Drug combo slows heart decline in muscular dystrophy
A team led by an Indian-origin scientist has found that early use of heart failure drugs slows the progressive decline in heart function before symptoms are apparent in boys and young men suffering from muscular dystrophy.
Washington: A team led by an Indian-origin scientist has found that early use of heart failure drugs slows the progressive decline in heart function before symptoms are apparent in boys and young men suffering from muscular dystrophy.
Duchenne muscular dystrophy (DMD) is a genetic disorder in which the body lacks dystrophin, a protein that helps keep muscle cells intact.
It causes muscles to rapidly degenerate and weaken.
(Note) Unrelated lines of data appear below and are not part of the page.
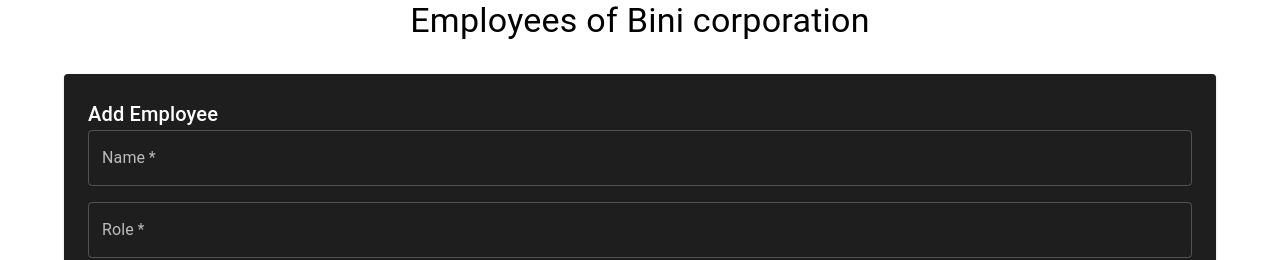
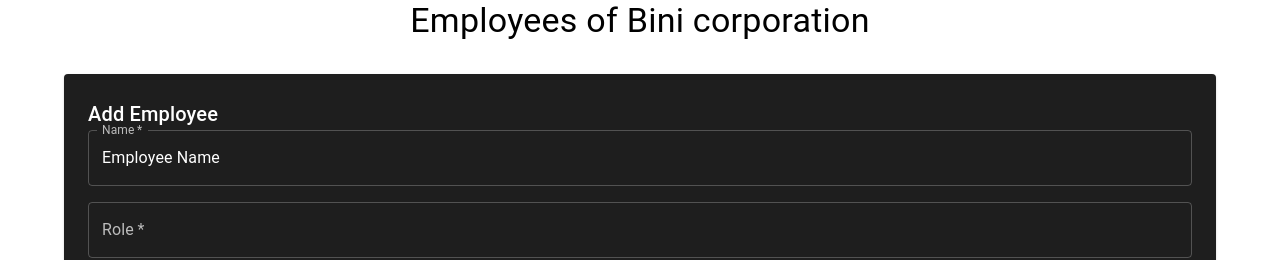
Before and after one commit to debasisj/employee-manager, a React (Create React App) app: page / in a window 1280 px wide. Shown: the top 260 px of the page. Built offline with nearby package versions, Linux system fonts and the light colour scheme; no server answers.

Commit message:
Add accessibility attributes to EmployeeForm and EmployeeList
Introduced ARIA roles, labels, and IDs to form and list components to improve accessibility. Updated input fields and buttons with appropriate ARIA attributes and roles for better screen reader support.

```diff
--- a/src/components/EmployeeForm.tsx
+++ b/src/components/EmployeeForm.tsx
@@ -30,11 +30,13 @@ export default function EmployeeForm({ employee, onSuccess }: { employee?: Emplo
     };
 
     return (
-        <Box component="form" onSubmit={handleSubmit} sx={{ mb: 2 }}>
+        <Box component="form" role='form' aria-lable='Employee Form' id='EmpFormId' onSubmit={handleSubmit} sx={{ mb: 2 }}>
             <Typography variant="h6">{employee ? 'Edit Employee' : 'Add Employee'}</Typography>
             <TextField
                 label="Name"
-                value={name}
+                value='Employee Name'
+                role="textbox"
+                aria-label="Employee name"
                 onChange={e => setName(e.target.value)}
                 required
                 fullWidth
@@ -42,13 +44,17 @@ export default function EmployeeForm({ employee, onSuccess }: { employee?: Emplo
             />
             <TextField
                 label="Role"
+                name="Employee Role"
+                role="textbox"
+                aria-label="Employee role"
                 value={role}
                 onChange={e => setRole(e.target.value)}
                 required
                 fullWidth
                 sx={{ mb: 2 }}
             />
-            <Button type="submit" variant="contained" color='success'>{employee ? 'Update' : 'Create'}</Button>
+            <Button type="submit" variant="contained" color='success' role="button"
+                aria-label="Create employee">{employee ? 'Update' : 'Create'}</Button>
         </Box>
     );
 }
--- a/src/components/EmployeeList.tsx
+++ b/src/components/EmployeeList.tsx
@@ -27,14 +27,14 @@ export default function EmployeeList({ onEdit }: { onEdit: (employee: Employee)
     return (
         <div>
             <Typography variant="h5" gutterBottom>Employees</Typography>
-            <List>
+            <List role='list' aria-label='Employee List' id='EmpListId'>
                 {employees.map(emp => (
-                    <ListItem
+                    <ListItem role='listitem' aria-label='Employee List Item'
                         key={emp._links.self.href}
                         secondaryAction={
                             <>
-                                <Button onClick={() => onEdit(emp)}>Edit</Button>
-                                <IconButton edge="end" onClick={() => handleDelete(emp._links.self.href)}>
+                                <Button aria-label='Employee Edit' id='EmpEditId' onClick={() => onEdit(emp)}>Edit</Button>
+                                <IconButton role='button' aria-label='delete' id='EmpDelete' edge="end" onClick={() => handleDelete(emp._links.self.href)}>
                                     <DeleteIcon color='error' />
                                 </IconButton>
                             </>
```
DMD predominantly affects males.
A majority of patients develop heart or respiratory failure, surviving into their 20s or early 30s.
Subha Raman, a cardiologist and professor at the Ohio State University's Wexner Medical Center, led a team in a clinical trial that tested the combination of eplerenone and either an ACE inhibitor or an angiotensin receptor blocker (ARB) to decrease the progression of heart muscle disease - a leading cause of death in boys and young men with DMD.
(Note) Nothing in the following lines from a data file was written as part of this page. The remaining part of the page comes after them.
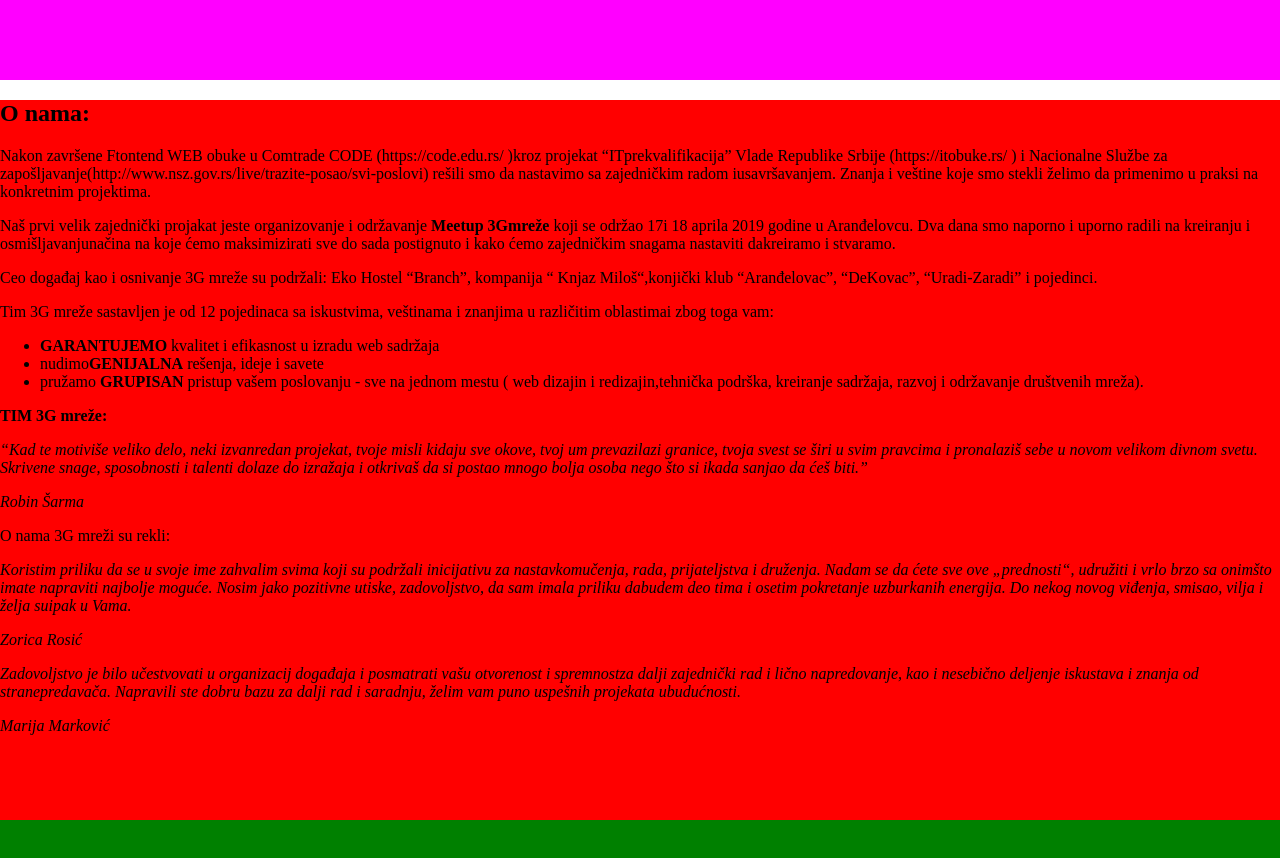
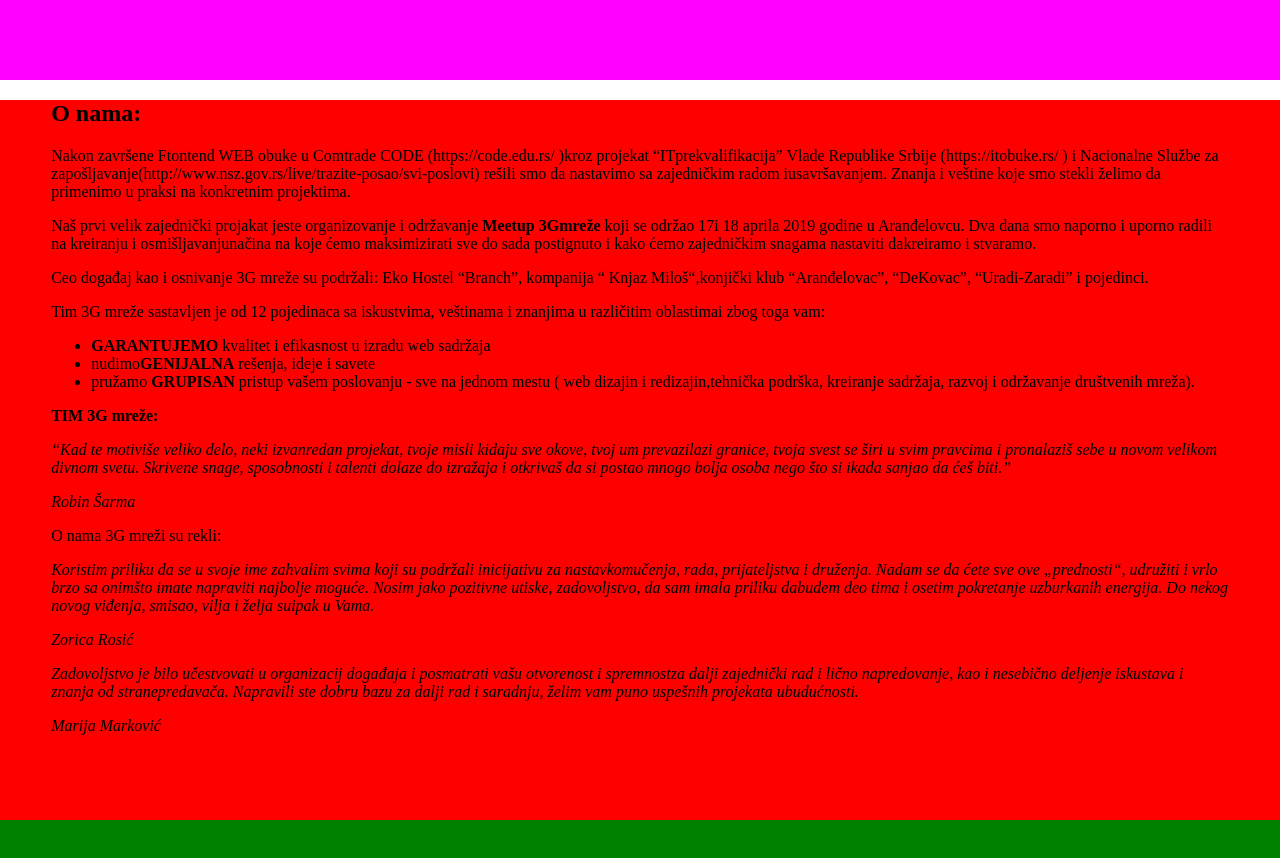
Before and after one commit to 3g-mreza/3g-mreza, a plain HTML site: page index.html in a window 1280 px wide. Shown: the top 858 px of the page. Drawn offline with Linux system fonts and the light colour scheme.

Commit message:
Update style.css

```diff
--- a/style.css
+++ b/style.css
@@ -36,6 +36,10 @@ header, footer {
 }
 .innerContentAboutUs {
     background: red;
+    /*dodat padding*/
+    padding-left: 4%;
+    padding-right: 4%;
+
 }
 .innerContentTeam {
     background: green;
```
“We believe this research offers evidence that supports the early use of these readily available medications,” said Raman.
Raman and her team based this trial on their earlier lab findings that showed this combination of medicines reduced muscle damage and preserved function in an animal model of DMD.
In this trial, researchers enrolled 42 boys with DMD who also showed evidence of early heart muscle damage by cardiac magnetic resonance imaging.
In the double-blind study, the boys were randomized to receive one pill of either 25 mg of eplerenone or placebo daily for one year.
All subjects received background therapy with either an ACE inhibitor or ARB as prescribed by their physician.
Raman noted that the results indicated at least six months of therapy was needed to realise benefit.
“Slowing the progression of heart disease should translate into improved quality of life for affected individuals and their families,” Raman noted.
The study was published in the journal The Lancet Neurology.